As Congress moves to quickly reauthorize the Elementary and Secondary Education Act (ESEA), NASSP Board Member Christine Handy testified January 27 at a Senate Health, Education, Labor and Pensions (HELP) Committee hearing on supporting teachers and leaders.
“My experience, the experience of my colleagues, and 10 years of rigorous research by the Wallace Foundation bear out one large reality: School. Leadership. Matters,” said Handy who is the principal of Gaithersburg High School, a large and diverse school in the Washington, D.C., suburbs of Maryland. “The nation must invest in the recruitment, preparation, and ongoing support of principals if we want each student in every school to succeed. The reauthorization of ESEA gives Congress the perfect opportunity to provide that support to school leaders.”
Handy urged Congress to provide dedicated funding for professional development for principals. While Title II of ESEA is the primary source of federal funds to improve principal quality, the U.S. Department of Education (ED) has found that only 4 percent is actually spent for principal professional development. The reality is that principal professional learning and growth competes with teacher development, class-size reduction, and other priorities once federal funds arrive to the school district.
“I have benefited enormously in my professional life from guidance and development from my district and from our state and national principal organizations,” continued Handy. “But as state budgets tighten, that professional development becomes less and less accessible.” She noted that Congress recently instructed ED to provide guidance to states to support professional development opportunities for principals. In addition, NASSP, the National Association of Elementary School Principals, and the American Federation of Teachers have proposed a 10 percent set-aside within Title II for principal professional development.
To read Handy’s full written remarks, visit the NASSP website.
Other witnesses spoke about teacher quality and preparation programs, including the importance of teacher residencies and mentoring. Questions from the senators on the committee covered every aspect of ESEA such as testing, recruitment of effective teachers and leaders, and the appropriate federal role in education.

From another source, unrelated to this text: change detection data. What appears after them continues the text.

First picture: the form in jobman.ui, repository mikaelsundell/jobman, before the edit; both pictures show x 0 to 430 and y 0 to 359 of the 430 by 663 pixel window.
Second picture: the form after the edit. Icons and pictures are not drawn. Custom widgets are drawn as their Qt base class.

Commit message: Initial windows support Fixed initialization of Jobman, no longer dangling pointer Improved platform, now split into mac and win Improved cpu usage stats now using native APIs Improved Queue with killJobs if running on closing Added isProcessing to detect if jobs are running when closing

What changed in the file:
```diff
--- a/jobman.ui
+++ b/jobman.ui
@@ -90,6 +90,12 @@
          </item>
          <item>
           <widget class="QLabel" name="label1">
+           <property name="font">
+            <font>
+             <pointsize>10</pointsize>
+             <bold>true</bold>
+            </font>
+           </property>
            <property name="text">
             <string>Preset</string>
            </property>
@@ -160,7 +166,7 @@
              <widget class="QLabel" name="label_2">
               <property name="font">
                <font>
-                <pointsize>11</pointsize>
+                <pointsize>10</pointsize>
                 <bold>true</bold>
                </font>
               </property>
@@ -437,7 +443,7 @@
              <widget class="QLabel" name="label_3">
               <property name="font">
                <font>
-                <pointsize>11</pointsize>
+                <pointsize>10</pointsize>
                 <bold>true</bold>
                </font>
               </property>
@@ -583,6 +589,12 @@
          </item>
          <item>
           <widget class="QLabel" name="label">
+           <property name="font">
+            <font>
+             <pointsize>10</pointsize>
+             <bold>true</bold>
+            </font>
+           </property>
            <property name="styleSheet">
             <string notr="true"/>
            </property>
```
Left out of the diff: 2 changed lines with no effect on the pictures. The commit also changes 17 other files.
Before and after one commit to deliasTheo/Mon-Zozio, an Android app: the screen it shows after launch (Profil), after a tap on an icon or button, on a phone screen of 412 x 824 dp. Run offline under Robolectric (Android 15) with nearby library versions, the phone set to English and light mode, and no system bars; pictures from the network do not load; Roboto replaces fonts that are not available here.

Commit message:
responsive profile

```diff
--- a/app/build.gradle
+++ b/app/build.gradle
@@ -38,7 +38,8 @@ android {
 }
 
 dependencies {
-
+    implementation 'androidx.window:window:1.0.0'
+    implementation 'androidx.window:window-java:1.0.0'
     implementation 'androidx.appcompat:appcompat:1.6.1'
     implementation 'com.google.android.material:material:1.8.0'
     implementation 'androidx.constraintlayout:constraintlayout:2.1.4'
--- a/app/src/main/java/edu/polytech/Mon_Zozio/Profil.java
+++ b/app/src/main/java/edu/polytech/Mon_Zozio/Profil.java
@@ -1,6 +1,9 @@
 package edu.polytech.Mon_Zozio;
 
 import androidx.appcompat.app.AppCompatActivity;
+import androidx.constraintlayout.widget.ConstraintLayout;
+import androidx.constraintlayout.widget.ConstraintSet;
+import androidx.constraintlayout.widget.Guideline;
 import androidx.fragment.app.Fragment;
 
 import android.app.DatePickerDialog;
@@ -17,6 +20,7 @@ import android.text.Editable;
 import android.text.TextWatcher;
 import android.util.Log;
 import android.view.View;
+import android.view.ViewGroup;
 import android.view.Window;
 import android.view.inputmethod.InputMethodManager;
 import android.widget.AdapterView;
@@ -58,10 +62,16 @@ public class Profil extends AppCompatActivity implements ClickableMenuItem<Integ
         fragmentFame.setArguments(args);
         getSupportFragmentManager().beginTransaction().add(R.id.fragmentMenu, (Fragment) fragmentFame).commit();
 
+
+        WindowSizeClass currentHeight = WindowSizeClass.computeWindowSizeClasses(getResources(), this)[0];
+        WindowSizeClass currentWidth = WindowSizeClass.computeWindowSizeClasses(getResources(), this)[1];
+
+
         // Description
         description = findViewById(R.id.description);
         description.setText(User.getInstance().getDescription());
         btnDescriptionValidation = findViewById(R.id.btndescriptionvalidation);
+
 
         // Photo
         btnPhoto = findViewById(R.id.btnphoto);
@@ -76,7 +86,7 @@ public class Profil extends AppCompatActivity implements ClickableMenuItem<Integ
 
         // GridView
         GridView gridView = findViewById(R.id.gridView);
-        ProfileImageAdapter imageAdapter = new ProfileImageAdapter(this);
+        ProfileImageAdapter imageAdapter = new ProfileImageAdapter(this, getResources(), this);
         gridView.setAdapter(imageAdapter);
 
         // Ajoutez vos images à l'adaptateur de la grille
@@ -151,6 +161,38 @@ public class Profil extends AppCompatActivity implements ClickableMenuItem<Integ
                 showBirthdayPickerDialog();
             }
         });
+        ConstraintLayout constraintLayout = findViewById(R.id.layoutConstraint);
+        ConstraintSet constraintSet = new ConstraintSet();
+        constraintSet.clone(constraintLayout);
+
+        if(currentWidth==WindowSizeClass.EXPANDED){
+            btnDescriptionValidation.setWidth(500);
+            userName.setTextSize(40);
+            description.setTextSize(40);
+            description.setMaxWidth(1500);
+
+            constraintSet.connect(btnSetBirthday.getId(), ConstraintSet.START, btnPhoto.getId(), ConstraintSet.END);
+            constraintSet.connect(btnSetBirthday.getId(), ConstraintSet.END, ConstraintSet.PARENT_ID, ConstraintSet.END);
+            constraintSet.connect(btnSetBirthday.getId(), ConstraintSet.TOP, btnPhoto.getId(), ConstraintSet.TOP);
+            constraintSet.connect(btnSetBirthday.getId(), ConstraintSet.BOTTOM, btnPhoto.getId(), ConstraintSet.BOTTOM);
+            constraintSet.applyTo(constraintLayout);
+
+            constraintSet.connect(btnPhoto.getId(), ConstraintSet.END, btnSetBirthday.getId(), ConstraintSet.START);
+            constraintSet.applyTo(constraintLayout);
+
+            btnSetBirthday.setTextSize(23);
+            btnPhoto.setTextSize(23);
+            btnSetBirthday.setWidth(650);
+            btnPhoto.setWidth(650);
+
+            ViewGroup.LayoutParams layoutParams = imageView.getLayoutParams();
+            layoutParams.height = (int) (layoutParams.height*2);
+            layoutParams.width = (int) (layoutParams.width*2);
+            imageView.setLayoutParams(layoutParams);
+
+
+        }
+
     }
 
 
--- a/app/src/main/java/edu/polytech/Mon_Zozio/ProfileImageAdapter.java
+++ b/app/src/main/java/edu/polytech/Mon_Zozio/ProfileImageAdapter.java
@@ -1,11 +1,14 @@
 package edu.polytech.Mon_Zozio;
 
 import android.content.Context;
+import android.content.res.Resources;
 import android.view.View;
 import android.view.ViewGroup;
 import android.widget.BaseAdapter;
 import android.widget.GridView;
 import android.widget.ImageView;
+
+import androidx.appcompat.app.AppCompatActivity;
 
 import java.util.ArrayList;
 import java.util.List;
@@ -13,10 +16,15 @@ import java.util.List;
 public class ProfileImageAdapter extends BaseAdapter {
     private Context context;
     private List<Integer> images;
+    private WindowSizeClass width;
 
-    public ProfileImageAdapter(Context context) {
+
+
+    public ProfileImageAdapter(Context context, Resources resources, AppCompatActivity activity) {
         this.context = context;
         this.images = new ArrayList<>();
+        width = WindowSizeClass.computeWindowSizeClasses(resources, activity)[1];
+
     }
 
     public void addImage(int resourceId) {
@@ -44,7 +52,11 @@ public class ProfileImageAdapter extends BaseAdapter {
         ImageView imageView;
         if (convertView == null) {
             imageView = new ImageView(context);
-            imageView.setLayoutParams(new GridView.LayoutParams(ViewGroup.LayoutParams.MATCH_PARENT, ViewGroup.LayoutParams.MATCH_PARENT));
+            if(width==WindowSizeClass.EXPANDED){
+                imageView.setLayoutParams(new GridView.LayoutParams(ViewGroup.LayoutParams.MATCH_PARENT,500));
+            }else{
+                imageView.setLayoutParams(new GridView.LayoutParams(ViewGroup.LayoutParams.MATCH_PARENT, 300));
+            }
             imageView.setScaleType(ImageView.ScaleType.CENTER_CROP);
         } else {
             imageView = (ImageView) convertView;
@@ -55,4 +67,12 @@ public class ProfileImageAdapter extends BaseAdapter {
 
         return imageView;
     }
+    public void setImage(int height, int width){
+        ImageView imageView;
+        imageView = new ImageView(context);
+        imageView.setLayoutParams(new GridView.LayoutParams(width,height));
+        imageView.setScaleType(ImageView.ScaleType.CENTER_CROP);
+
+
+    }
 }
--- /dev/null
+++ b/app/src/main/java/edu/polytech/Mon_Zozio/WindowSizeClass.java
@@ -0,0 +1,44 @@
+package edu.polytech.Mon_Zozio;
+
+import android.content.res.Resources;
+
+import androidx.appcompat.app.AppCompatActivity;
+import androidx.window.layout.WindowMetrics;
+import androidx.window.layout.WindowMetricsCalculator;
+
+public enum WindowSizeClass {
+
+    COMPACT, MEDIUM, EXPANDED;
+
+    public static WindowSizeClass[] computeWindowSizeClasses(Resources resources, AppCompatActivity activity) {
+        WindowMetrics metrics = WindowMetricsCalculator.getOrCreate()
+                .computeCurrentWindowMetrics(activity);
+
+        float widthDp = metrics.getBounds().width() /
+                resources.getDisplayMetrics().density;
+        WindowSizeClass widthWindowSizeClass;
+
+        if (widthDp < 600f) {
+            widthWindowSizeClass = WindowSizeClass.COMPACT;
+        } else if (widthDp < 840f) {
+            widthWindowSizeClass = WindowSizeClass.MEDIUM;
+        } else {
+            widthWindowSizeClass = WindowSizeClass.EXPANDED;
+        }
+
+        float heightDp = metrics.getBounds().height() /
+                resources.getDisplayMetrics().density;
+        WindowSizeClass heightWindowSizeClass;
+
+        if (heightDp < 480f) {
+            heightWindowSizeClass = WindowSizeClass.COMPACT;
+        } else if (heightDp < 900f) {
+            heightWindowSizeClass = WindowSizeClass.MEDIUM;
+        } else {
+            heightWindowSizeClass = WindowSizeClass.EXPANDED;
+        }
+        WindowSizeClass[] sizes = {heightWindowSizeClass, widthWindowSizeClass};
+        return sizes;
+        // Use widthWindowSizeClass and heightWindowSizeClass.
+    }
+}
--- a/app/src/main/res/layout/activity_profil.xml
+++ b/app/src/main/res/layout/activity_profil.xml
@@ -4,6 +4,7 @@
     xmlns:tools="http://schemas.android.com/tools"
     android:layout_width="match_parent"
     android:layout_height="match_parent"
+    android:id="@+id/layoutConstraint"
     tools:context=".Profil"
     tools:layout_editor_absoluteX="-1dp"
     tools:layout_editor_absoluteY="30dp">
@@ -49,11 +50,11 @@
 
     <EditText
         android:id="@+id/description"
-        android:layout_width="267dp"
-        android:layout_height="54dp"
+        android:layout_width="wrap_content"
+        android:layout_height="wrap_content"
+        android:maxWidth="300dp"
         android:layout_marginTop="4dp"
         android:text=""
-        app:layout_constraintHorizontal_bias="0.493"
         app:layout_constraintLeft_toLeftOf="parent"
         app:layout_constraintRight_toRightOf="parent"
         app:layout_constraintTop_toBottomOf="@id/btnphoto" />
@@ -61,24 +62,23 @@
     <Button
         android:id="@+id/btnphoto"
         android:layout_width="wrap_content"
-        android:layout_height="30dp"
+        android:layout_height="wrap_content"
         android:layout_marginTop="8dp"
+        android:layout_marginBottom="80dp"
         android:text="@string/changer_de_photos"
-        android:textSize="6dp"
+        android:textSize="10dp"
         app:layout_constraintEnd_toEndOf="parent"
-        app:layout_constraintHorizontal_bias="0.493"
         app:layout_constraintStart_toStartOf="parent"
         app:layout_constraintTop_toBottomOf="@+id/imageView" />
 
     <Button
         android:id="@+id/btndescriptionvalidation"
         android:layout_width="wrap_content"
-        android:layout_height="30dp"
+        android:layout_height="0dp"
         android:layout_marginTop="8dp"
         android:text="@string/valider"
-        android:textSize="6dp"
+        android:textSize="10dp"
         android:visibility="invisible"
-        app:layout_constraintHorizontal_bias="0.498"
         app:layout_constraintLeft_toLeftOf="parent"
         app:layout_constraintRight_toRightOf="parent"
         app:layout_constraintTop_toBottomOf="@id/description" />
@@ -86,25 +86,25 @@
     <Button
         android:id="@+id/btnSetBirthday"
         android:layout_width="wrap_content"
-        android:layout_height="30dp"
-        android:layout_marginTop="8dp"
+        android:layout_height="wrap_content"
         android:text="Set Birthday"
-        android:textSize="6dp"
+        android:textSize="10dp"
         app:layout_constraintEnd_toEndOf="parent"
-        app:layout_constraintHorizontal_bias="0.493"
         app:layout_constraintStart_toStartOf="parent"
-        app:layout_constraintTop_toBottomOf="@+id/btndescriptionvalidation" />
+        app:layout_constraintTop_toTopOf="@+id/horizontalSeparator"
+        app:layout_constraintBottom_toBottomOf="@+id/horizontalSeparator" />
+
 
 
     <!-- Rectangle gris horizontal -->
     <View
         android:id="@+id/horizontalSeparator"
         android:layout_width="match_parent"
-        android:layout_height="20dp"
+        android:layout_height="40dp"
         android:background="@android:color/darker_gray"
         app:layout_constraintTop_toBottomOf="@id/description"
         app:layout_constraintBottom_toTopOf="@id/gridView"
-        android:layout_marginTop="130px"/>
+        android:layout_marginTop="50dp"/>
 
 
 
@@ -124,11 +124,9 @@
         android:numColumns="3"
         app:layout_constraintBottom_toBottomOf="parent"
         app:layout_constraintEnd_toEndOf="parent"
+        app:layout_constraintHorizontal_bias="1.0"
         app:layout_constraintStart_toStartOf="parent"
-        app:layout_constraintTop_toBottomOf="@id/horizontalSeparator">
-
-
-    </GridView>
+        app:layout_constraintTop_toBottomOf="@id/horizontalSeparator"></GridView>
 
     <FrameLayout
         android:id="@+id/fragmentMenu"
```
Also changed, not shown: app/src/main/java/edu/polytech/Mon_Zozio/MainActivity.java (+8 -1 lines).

The Senate HELP Committee is expected to consider a draft bill on ESEA reauthorization in mid-February with the House Education and the Workforce Committee following close behind. Be sure to read the latest information on the Principal’s Policy Blog and follow @akarhuse and @balljacki on Twitter.